The Brain of LB1, Homo floresiensis

D. Falk
2005 Science  
The brain of Homo floresiensis is assessed by comparing a virtual endocast from the type specimen (LB1) with endocasts from great apes, Homo erectus, Homo sapiens, a human pygmy, a human microcephalic, Sts 5 (Australopithecus africanus) and WT 17000 (Paranthropus aeithiopicus). Morphometric , allometric and shape data indicate that LB1 is not a microcephalic or pygmy. LB1's brain size versus body size scales like an australopithecine, but its endocast shape resembles that of Homo erectus. LB1
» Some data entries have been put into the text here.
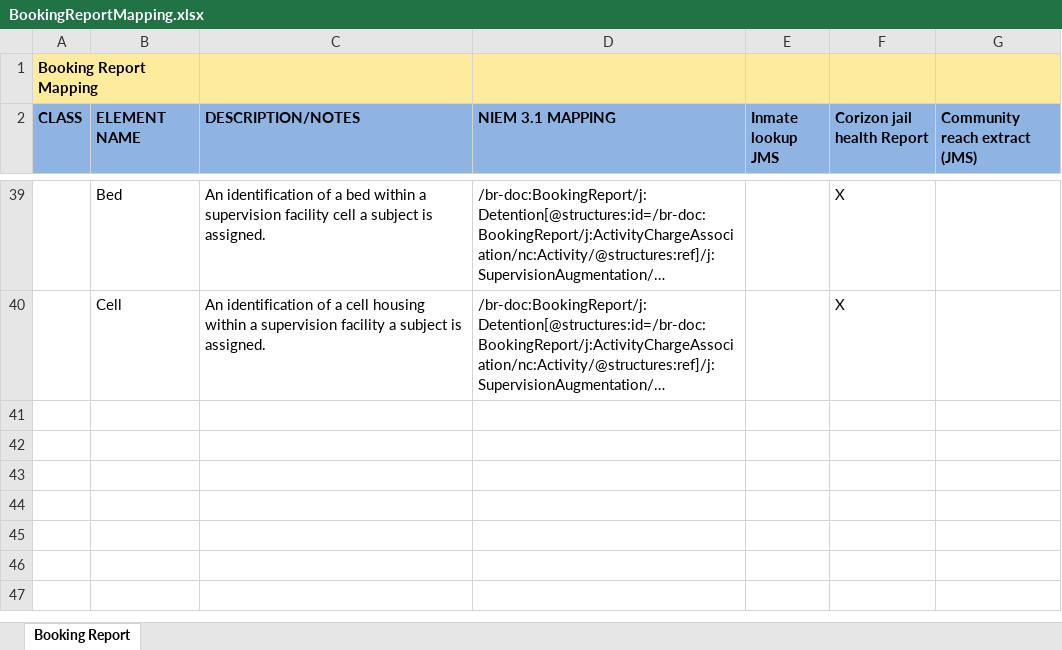
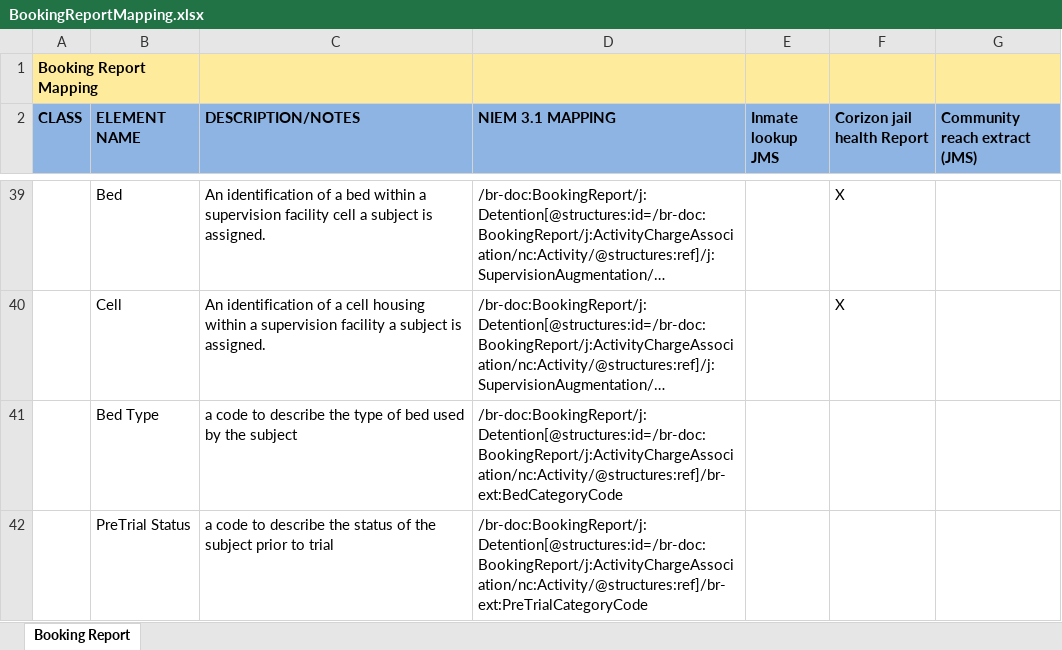
Before and after one commit to ojbc/main, an Excel workbook: shared/ojb-resources-common/src/main/resources/service-specifications/Booking_Reporting_Service/artifacts/service_model/information_model/BookingReport-IEPD/documentation/BookingReportMapping.xlsx, sheet Booking Report, drawn as a sheet; only a part is shown, gaps mark what is left out; long unchanged cells end in …; values as stored, in another font and other column widths than the file's, no borders; the diff names each change by its address in the sheet, - before the commit and + after, or states it on an @@ line.

Commit message:
added elements for pretrial status and bed type

```diff
--- a/shared/ojb-resources-common/src/main/resources/service-specifications/Booking_Reporting_Service/artifacts/service_model/information_model/BookingReport-IEPD/documentation/BookingReportMapping.xlsx (sheet Booking Report)
+++ b/shared/ojb-resources-common/src/main/resources/service-specifications/Booking_Reporting_Service/artifacts/service_model/information_model/BookingReport-IEPD/documentation/BookingReportMapping.xlsx (sheet Booking Report)
+row 41:  | Bed Type | a code to describe the type of bed used by the subject | /br-doc:BookingReport/j:Detention[@structures:id=/br-doc:BookingReport/j:ActivityChargeAssociation/nc:Activity/@structures:ref]/br-ext:BedCategoryCode
+row 42:  | PreTrial Status | a code to describe the status of the subject prior to trial | /br-doc:BookingReport/j:Detention[@structures:id=/br-doc:BookingReport/j:ActivityChargeAssociation/nc:Activity/@structures:ref]/br-ext:PreTrialCategoryCode
```
Also changed, not shown: 2 other files.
more » ... Homo erectus. LB1 has derived frontal and temporal lobes and a lunate sulcus in a derived position, which are consistent with capabilities for higher cognitive processing. The type specimen of Homo floresiensis (LB1, female) (1) has a brain size of ~400 cm 3 similar to that of Australopithecus afarensis AL 288-1 (Lucy) (2) that lived approximately 3.0 Ma. Yet its species was associated with big-game stone technology, remains of Stegodon, and charred animal bones that hint at the use of fire and cooking. Its ancestors also had to cross the sea to reach Flores (3). Could a tiny hominin with an ape-sized brain really have engaged in such advanced behaviors? Some workers reject the notion that LB1 represents a new species that was closely tied to Homo erectus (1) and suggest, instead, that it was a pathological human microcephalic (4). To help address this debate, three-dimensional computed tomographic (3DCT) reconstructions of the internal braincase (virtual endocasts) that reproduce details of external brain morphology including sulci, vessels, sinuses, cranial capacity and shape (5-8 ) are compared from LB1, an adult female chimpanzee, an adult female Homo erectus (ZKD XI), a contemporary woman, and a European microcephalic. To broaden taxonomic comparisons and supplement limited sample size, our analysis also includes endocasts of Sts 5 (Australopithecus africanus), KNM-WT 17000 (Paranthropus aethiopicus), 10 humans, 10 gorillas, 18 chimpanzees (9), an adult female pygmy, and five Homo erectus skulls.
doi:10.1126/science.1109727 pmid:15749690 fatcat:baugtv65bfgvjeww7mtmclgzrq